One question—maybe the most pressing question—is how the public feels about that brutal ratio of one targeted death to five or six unintended. The evidence so far is that the public is more or less okay with it.
Hayes mentioned that we were going to have a spread of Floyd Patterson, the boxing champion of the world, and Sonny Liston, the challenger, and Patterson was an 8–1 favorite. I knew right away what I was going to do, because I knew that Liston was going to kill him. So I called the photographer, and I said, “We’re going to get a guy with the same body as Patterson, we’re going to lay him flat on the ring, and we’re going to show him killed, knocked out by Liston. Leave him for dead.” I wanted to show a metaphor for boxing – if you’re a loser, you’re left for dead, which is also a metaphor for life. So we get the shot and I sent it to Hayes.
“George, I never saw a cover like this in my life! You’re calling the fight – suppose you’re wrong? Everybody says you’re wrong.” I told him we had a 50/50 chance of it working, but if it does, it shows we have balls. It hit the newsstand a week before the fight, and it was roundly laughed at in the sports crowd. But a week later, of course Liston kills Patterson, just like I thought.
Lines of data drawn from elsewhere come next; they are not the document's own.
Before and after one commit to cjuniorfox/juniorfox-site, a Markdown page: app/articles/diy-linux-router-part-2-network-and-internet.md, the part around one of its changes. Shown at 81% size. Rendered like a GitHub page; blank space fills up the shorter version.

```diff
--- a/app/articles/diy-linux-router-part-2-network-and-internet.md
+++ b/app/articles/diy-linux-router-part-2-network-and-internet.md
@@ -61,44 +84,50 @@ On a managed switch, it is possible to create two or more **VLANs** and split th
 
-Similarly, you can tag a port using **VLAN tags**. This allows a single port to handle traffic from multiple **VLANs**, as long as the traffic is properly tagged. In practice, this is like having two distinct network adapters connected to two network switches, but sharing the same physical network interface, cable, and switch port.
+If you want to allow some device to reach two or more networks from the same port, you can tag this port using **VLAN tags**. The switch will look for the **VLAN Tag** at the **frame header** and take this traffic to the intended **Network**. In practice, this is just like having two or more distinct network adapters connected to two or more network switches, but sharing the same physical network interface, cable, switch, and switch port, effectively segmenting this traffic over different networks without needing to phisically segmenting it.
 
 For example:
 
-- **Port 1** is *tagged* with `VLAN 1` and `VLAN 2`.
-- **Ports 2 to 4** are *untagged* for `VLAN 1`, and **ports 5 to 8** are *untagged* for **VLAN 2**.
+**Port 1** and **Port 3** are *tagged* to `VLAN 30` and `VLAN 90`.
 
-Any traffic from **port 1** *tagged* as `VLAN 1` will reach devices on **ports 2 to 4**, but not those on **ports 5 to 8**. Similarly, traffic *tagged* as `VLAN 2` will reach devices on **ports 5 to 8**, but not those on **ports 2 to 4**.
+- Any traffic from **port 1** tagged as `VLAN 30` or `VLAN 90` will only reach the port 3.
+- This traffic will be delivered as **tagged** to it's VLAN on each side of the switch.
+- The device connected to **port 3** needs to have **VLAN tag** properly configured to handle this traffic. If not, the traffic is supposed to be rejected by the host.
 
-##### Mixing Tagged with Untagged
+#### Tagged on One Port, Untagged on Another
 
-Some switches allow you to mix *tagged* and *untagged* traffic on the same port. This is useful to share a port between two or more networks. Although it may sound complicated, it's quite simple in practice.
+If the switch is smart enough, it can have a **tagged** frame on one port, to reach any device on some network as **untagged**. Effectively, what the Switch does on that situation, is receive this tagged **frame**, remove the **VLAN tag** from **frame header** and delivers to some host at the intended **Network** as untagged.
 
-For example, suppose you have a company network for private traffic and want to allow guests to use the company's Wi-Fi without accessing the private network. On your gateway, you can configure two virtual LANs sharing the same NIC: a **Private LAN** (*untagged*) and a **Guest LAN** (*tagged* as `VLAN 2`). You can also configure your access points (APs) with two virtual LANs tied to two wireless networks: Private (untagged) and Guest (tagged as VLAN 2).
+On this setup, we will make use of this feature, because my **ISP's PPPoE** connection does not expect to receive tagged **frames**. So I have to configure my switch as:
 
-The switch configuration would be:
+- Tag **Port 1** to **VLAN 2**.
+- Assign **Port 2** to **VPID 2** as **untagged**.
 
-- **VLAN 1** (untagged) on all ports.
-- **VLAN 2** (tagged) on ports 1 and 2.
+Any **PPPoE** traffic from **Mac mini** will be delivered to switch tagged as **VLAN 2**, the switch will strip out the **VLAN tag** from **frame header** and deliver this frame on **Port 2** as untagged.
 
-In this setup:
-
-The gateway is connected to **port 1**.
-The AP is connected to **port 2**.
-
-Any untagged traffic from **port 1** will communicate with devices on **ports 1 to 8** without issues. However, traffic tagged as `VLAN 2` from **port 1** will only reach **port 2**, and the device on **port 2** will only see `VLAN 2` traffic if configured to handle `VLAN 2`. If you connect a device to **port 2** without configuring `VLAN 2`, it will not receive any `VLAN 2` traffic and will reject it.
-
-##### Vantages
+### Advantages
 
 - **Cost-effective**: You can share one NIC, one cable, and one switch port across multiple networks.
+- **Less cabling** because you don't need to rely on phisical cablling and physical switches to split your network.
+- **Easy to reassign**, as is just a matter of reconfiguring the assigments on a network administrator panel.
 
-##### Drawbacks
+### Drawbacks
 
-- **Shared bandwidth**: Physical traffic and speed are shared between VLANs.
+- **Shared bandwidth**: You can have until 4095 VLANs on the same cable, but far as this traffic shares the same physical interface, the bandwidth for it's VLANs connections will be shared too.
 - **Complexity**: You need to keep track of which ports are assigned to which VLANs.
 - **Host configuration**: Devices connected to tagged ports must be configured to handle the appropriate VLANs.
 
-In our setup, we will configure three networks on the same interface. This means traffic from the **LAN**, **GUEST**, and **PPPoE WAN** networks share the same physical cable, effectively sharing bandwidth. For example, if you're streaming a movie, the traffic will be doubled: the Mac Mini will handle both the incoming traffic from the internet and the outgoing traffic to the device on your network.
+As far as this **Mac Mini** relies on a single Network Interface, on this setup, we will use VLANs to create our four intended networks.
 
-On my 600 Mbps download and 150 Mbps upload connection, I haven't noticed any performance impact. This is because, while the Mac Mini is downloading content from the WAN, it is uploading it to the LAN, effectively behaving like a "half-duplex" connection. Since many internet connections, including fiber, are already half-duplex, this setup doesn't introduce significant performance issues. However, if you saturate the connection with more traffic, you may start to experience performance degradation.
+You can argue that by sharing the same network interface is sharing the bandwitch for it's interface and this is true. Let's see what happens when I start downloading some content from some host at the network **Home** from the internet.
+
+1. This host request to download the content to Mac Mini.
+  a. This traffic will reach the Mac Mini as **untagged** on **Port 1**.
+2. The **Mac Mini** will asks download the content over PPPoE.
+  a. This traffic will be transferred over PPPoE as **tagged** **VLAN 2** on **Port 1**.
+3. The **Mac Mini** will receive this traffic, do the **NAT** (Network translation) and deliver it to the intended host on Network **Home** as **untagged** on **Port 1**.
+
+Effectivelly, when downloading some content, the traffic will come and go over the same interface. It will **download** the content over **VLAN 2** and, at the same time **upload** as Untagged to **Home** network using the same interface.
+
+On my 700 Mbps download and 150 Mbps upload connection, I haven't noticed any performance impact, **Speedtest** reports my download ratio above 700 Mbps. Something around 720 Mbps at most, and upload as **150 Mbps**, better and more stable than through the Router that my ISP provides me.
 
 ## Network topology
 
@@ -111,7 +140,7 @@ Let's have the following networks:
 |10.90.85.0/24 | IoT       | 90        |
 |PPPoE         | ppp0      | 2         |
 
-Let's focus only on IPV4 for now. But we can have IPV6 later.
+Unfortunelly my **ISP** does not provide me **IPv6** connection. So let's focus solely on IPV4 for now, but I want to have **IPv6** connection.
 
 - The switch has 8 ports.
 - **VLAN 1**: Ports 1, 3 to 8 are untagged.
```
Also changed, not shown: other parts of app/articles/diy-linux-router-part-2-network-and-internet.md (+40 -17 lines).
And Esquire got tons of publicity and the best sales since the start of the magazine. And Harold said to me, “You gotta keep doing my covers.”